Brown is in no hurry to make a decision before the New Year, but he has been dropping public hints that he's interested. Last month, he erased the "MA" (for Massachusetts) from his Twitter handle, which is now just @SenScottBrown. He established a political action committee in New Hampshire that made a $10,000 contribution to the state GOP. And on Dec. 19, he'll headline a New Hampshire state Republican holiday reception.

Were Brown to enter the race, he would likely command extensive media attention, raise a considerable amount of campaign cash and present a formidable challenge to Shaheen in the general election. A Public Policy Polling survey in September showed Shaheen leading Brown by just 4 percentage points, 48 percent to 44 percent.

Still, the decision to run for the Senate in New Hampshire is not an obvious one for Brown, who is said to enjoy his private-sector job at a law firm since losing to Democrat Elizabeth Warren last year. For a time, there was also a chance two other New Hampshire Republicans -- Rep. Charles Bass or former Rep. Jeb Bradley -- would run as well, and Brown likely would not have challenged either. But both men opted out of the race, and Bass recently told National Journal that he has urged Brown to run.

During a 16-day government shutdown in October, Brown was hesitant about a return to public service. But the sloppy rollout of President Obama's signature health care law has caused him to reconsider. He senses a political opportunity to be seized, allies say. Brown on Tuesday published an op-ed for Fox News that criticized the health care law and made specific mention of New Hampshire.

Sen. Jerry Moran, R-Kan., who leads the National Republican Senatorial Committee, told the Boston Globe last month that the committee wants to recruit Brown to run. New Hampshire political activists just hope Brown will decide soon to reduce uncertainty for the rest of potential GOP field ahead of the September 2014 GOP primary.

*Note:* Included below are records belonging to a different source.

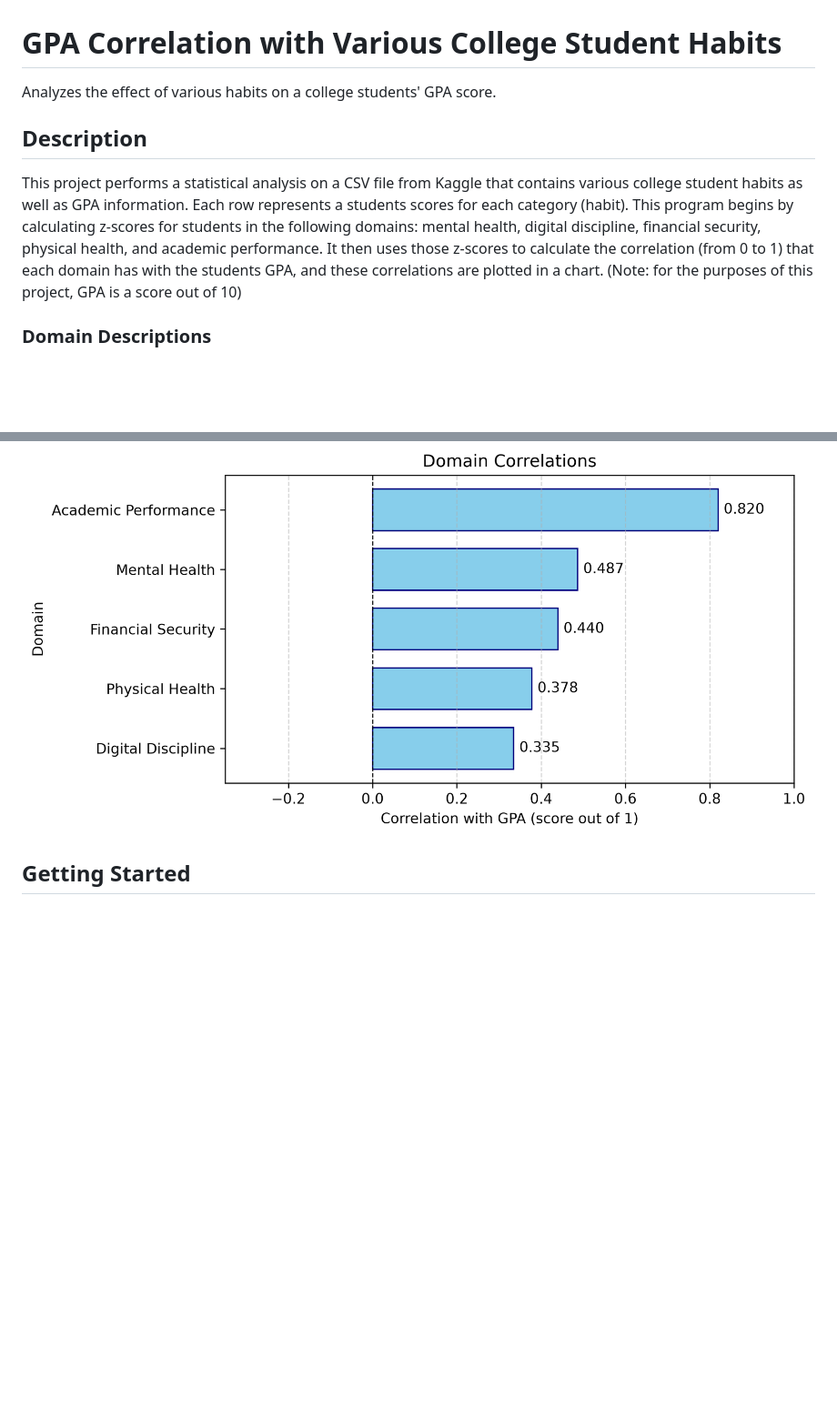
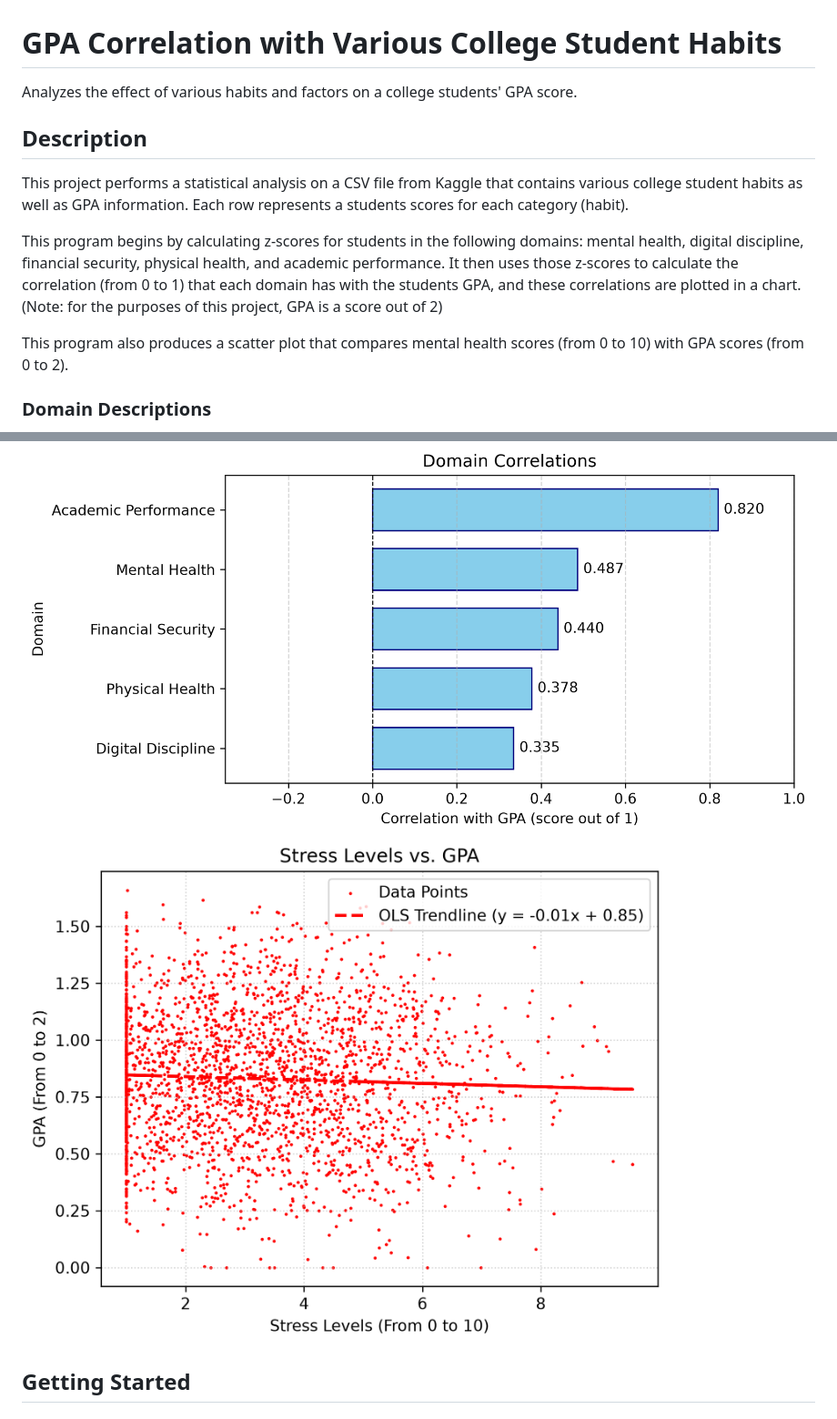
Before and after one commit to cmcconkie12-ui/student-habit-analysis, a Markdown page: README.md, 2 parts joined by grey strips. Shown at 91% size. GitHub-like rendering; pictures changed too: outputs/figures/stress_gpa_scatter_plot.png (added); blank space fills up the shorter version.

Commit message:
Added scatter plot that compares stress level with GPA

```diff
--- a/README.md
+++ b/README.md
@@ -1,9 +1,13 @@
 # GPA Correlation with Various College Student Habits
-Analyzes the effect of various habits on a college students' GPA score.
+Analyzes the effect of various habits and factors on a college students' GPA score.
 
 
 ## Description
-This project performs a statistical analysis on a CSV file from Kaggle that contains various college student habits as well as GPA information. Each row represents a students scores for each category (habit). This program begins by calculating z-scores for students in the following domains: mental health, digital discipline, financial security, physical health, and academic performance. It then uses those z-scores to calculate the correlation (from 0 to 1) that each domain has with the students GPA, and these correlations are plotted in a chart. (Note: for the purposes of this project, GPA is a score out of 10)
+This project performs a statistical analysis on a CSV file from Kaggle that contains various college student habits as well as GPA information. Each row represents a students scores for each category (habit).
+
+This program begins by calculating z-scores for students in the following domains: mental health, digital discipline, financial security, physical health, and academic performance. It then uses those z-scores to calculate the correlation (from 0 to 1) that each domain has with the students GPA, and these correlations are plotted in a chart. (Note: for the purposes of this project, GPA is a score out of 2)
+
+This program also produces a scatter plot that compares mental health scores (from 0 to 10) with GPA scores (from 0 to 2).
 
 ### Domain Descriptions
 - Mental Health: stress, anxiety, depression, motivation, concentration, self discipline
@@ -20,6 +24,8 @@ This project performs a statistical analysis on a CSV file from Kaggle that cont
 ### Results
 
 ![Domain Correlation](outputs/figures/correlations_chart.png)
+![Mental Health vs. Gpa](outputs/figures/stress_gpa_scatter_plot.png)
+
 
 ## Getting Started
 
```
Also changed, not shown: 1 other file.
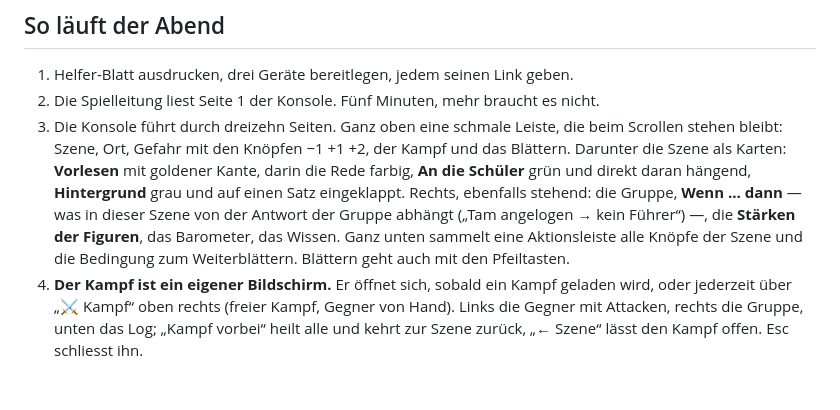
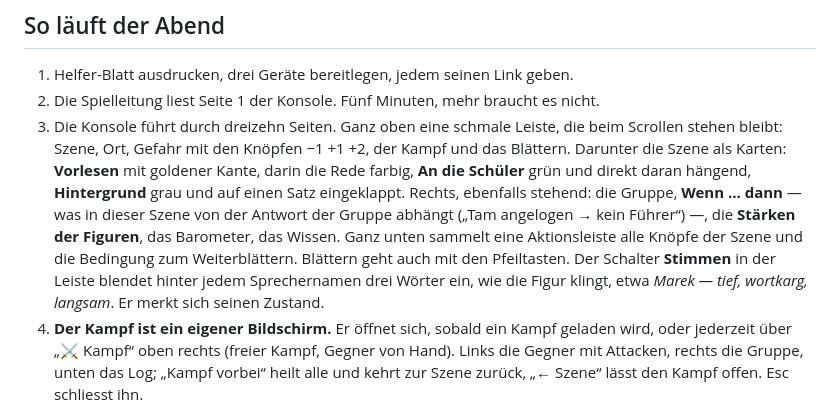
Before and after one commit to tobiasjungstud-ui/HalloweenDnD, a Markdown page: README.md, the part around the change. GitHub-like rendering; blank space fills up the shorter version.

Commit message:
README: den Schalter Stimmen beschreiben
Co-Authored-By: Claude Opus 5 <noreply@anthropic.com>
Claude-Session: https://claude.ai/code/session_01ADUPP2jvP6dgTYk1DsQkUN

```diff
--- a/README.md
+++ b/README.md
@@ -68,6 +68,8 @@ Damit jede Person ihren Link auf dem eigenen Gerät öffnen kann:
    von der Antwort der Gruppe abhängt („Tam angelogen → kein Führer“) —, die **Stärken der
    Figuren**, das Barometer, das Wissen. Ganz unten sammelt eine Aktionsleiste alle Knöpfe der
    Szene und die Bedingung zum Weiterblättern. Blättern geht auch mit den Pfeiltasten.
+   Der Schalter **Stimmen** in der Leiste blendet hinter jedem Sprechernamen drei Wörter ein,
+   wie die Figur klingt, etwa *Marek — tief, wortkarg, langsam*. Er merkt sich seinen Zustand.
 4. **Der Kampf ist ein eigener Bildschirm.** Er öffnet sich, sobald ein Kampf geladen wird,
    oder jederzeit über „⚔ Kampf“ oben rechts (freier Kampf, Gegner von Hand). Links die
    Gegner mit Attacken, rechts die Gruppe, unten das Log; „Kampf vorbei“ heilt alle und
```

New Hampshire Republicans insist Brown would be welcomed into the race, despite his being from Massachusetts.

“We have a tradition up here of giving all candidates a fair shot,” said New Hampshire GOP Chairwoman Jennifer Horn. “As the senator has spent more and more time up here, the feedback I’ve gotten from the grassroots has been overwhelmingly positive.”

Brown will soon be spending much more time in New Hampshire. He is in the process of selling his home in Wrentham, Mass., with plans to move to his vacation home in Rye, N.H.

Brown’s allies and national Republicans were concerned that Brown could be labeled as a “carpetbagger” for state-hopping, but those fears faded somewhat lately when former New Hampshire Sen. Bob Smith, a fellow Republican who spent the last decade living in Florida, announced that he was entering the race.

So far, national Democrats brush off the notion of a resurgent Brown and remain skeptical that he would run for Senate in New Hampshire. Either way, they say, they’re confident in Shaheen’s re-election outlook.

“Jeanne Shaheen is an incredibly strong candidate who is well-liked in New Hampshire and has a strong financial and organizational head start over any potential GOP nominee,” said Democratic Senatorial Campaign Committee spokesperson Justin Barasky.

National Republicans are optimistic about Brown's general-election chances should he run, even to the point of waxing poetic. When asked about Brown's potential candidacy, one Republican operative pointed out that Shaheen sits at the Senate desk that once belonged to former Sen. Daniel Webster, a Whig lawmaker during the 19th century who, before he represented Massachusetts in the Senate, was a member of Congress from New Hampshire.